I’ve said it before and I will probably continue to say it for the rest of my time here on earth as an entertainer. I believe so strongly that our job must be taken seriously. I feel like it is our charge, our duty, to break down stereotypes in people, genres in music, and, much like at the nudist park, see people for who they truly are, treating them as we would treat and respect ourselves. I think we provide our audiences with the gift of escape, yet we also show them the real, the honest, the mistakes and the glory of being human. I gotta back track a couple days real quick and tell you, there was a man at one show on this trip who came in, sat right in front and metaphorically “shouted” from his tight, white t-shirt, his grotesque political affiliation. As he gorged on his food, licked his fingers, ordered drink after drink, demanded things forcefully from the service staff, flexed his muscles and twitched around in his seat, he still listened to the music. He laughed at the stories, he clapped when we were done, he cheered for Jared’s guitar solo. It was during this that I had to really put my own self in check. Would I ignore this human, would I turn my eyes away when singing “I love you”, who am I when faced with the physical embodiment of so many things I can’t agree with or support? As he got up to leave, he shoved a wad of chewing tobacco in his lower lip, waved goodbye and smugly acknowledged, then ignored our tip jar. I smiled back. I had to. This man can not change who I am, who I strive to be, who I want to present to our fans. Once released into the stratosphere, our music isn’t even ours anymore. It’s for ears and hearts, regardless of political affiliations or past and present offenses. Do I agree with the actions of a rapist, murderer, domestic offender, hell no! But what if they love our music? We’ve tried to create an “all inclusive” setting. That must include everyone. I don’t have to know you, agree with you or even like you to share my music with you and offer you love on a human level. I just have to do my job, which I have set as my own personal mission. There can’t be a separation between love and music. If I believe in one, I must believe in the other. Hot damn… I’m really getting into it now. I suppose if you ever wonder what I’m thinking while on stage…this is just some of it. But, mostly I’m thinking about how hot my husband is though.

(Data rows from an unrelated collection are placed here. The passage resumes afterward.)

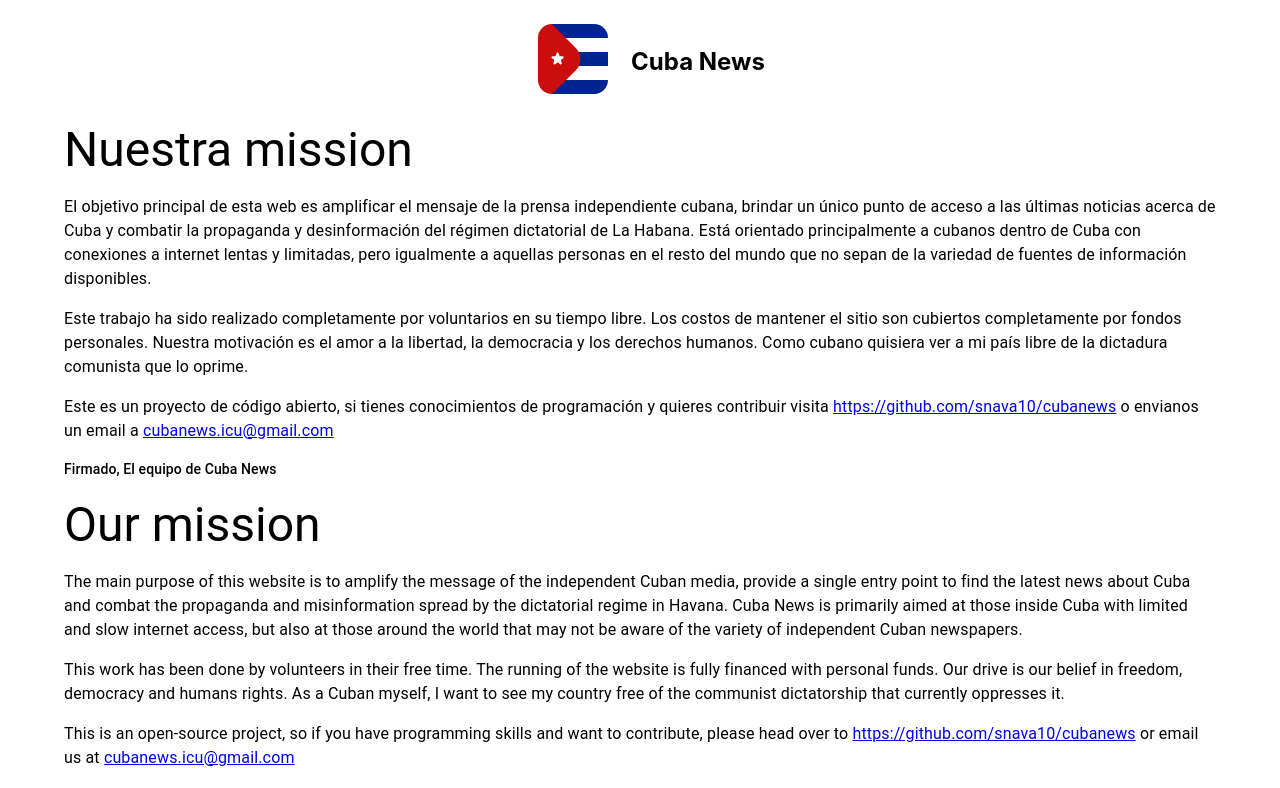
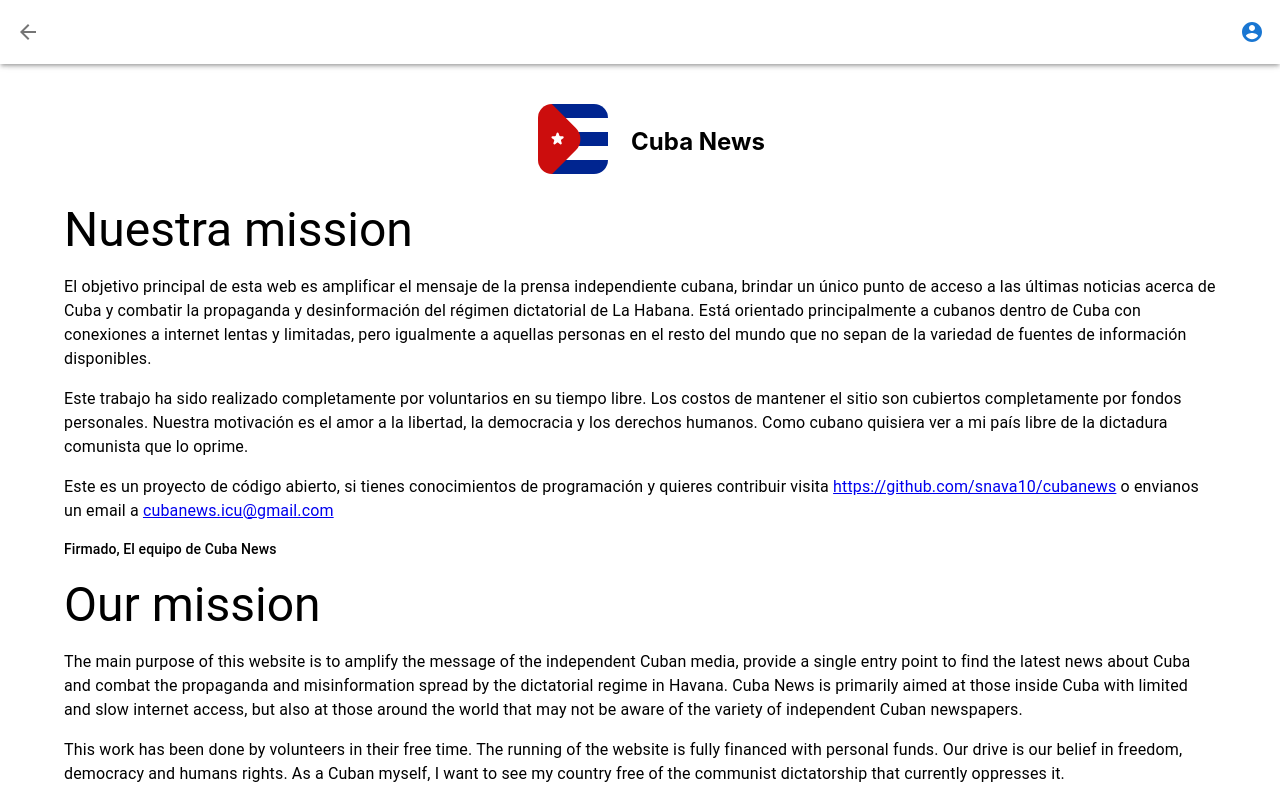
Before and after one commit to snava10/cubanews, a React (Create React App) app in the folder web-ui/: page /about in a window 1280 px wide. Shown: the top 788 px of the page. Built offline with nearby package versions, Linux system fonts and the light colour scheme.

Commit message:
Add navbar to abous us page and implement navbar navigation

```diff
--- a/web-ui/src/Components/NavBar.tsx
+++ b/web-ui/src/Components/NavBar.tsx
@@ -1,7 +1,8 @@
-import { AppBar, Toolbar, Typography, IconButton, Tooltip, Avatar } from "@mui/material";
+import { AppBar, Toolbar, Typography, IconButton, Tooltip, Avatar, Box } from "@mui/material";
 import { createStyles, makeStyles, Theme } from "@material-ui/core/styles";
 import { Link } from "react-router-dom";
 import { AccountCircle } from "@material-ui/icons";
+import ArrowBackIcon from '@material-ui/icons/ArrowBack';
 
 const useStyles = makeStyles((theme: Theme) =>
   createStyles({
@@ -25,14 +26,15 @@
   })
 );
 
-export function NavBar() {
+export function NavBar(props: any) {
   const classes = useStyles();
   const handleMenu = (event: React.MouseEvent<HTMLElement>) => { };
-  return (
-    <div>
-      <AppBar position="fixed" sx={{ boxShadow: 3 }}>
-        <Toolbar disableGutters className={classes.whiteBackground} sx={{ pl: 1, pr: 1 }}>
-          <Typography variant="body1" fontWeight="bold" className={classes.title}>
+
+  var inSearchPage = props.inSearchPage;
+  var appBarLeftComponent = <Box></Box>
+
+  if (inSearchPage) {
+    appBarLeftComponent = <Typography variant="body1" fontWeight="bold" className={classes.title}>
       <Link to="about" className={classes.bareLink}>
         <IconButton>
           <Avatar variant="square" src={`${process.env.PUBLIC_URL}/cuban-flag.svg`} />
@@ -40,6 +42,20 @@
         Cuba News
       </Link>
     </Typography>
+  } else {
+    appBarLeftComponent = <Typography variant="body1" fontWeight="bold" className={classes.title}>
+      <Link to="/" className={classes.bareLink}>
+        <IconButton>
+          <ArrowBackIcon />
+        </IconButton>
+      </Link>
+    </Typography>
+  }
+
+  return (
+    <AppBar position="fixed" sx={{ boxShadow: 3 }}>
+      <Toolbar disableGutters className={classes.whiteBackground} sx={{ pl: 1, pr: 1 }}>
+        {appBarLeftComponent}
 
         {/* <Button
             variant="contained"
@@ -60,6 +76,5 @@
         </IconButton>
       </Toolbar>
     </AppBar>
-    </div>
   );
 }
--- a/web-ui/src/Pages/About.tsx
+++ b/web-ui/src/Pages/About.tsx
@@ -3,6 +3,7 @@
 import { UaEventOptions } from "react-ga4/types/ga4";
 import ReactGA from "react-ga4";
 import { CopyrightRounded } from "@material-ui/icons";
+import { NavBar } from "../Components/NavBar";
 
 export function About() {
   const env = process.env.REACT_APP_ENV;
@@ -15,7 +16,8 @@
   }
 
   return (
-    <Box>
+    <Box sx={{ mt: 10 }}>
+      <NavBar inSearchPage={false}/>
       <Container>
         <Grid item xs={12}>
           <Box
--- a/web-ui/src/Pages/Search.tsx
+++ b/web-ui/src/Pages/Search.tsx
@@ -85,12 +85,12 @@
   }
 
   return (
-    <Box>
-      <NavBar />
+    <Box sx={{ mt: 12 }}>
+      <NavBar inSearchPage={true} />
       <Container>
         <Grid container spacing={1}>
           {/* Search bar and button */}
-          <Grid item xs={12} sx={{ mt: 12 }}>
+          <Grid item xs={12}>
             <Stack direction={{ xs: "column", md: "row" }} spacing={1}>
               <TextField
                 onChange={handleChange}
```
Lines whose indentation alone changed are shown as unchanged.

Anyway, the Yankton crowd jumped to its feet when we were through. Dads, moms, friends, kids, lovers, politics, religions, putting it all aside for a little while to escape. To enjoy something together. If they can, I can. We owe them that.
I kid you not, after our encore (Music Box, btw), somebody went around the corner and set off one, single, solitary firework. Huge, loud and beautiful, it was a brilliant picture in the sky of my heart at that very moment.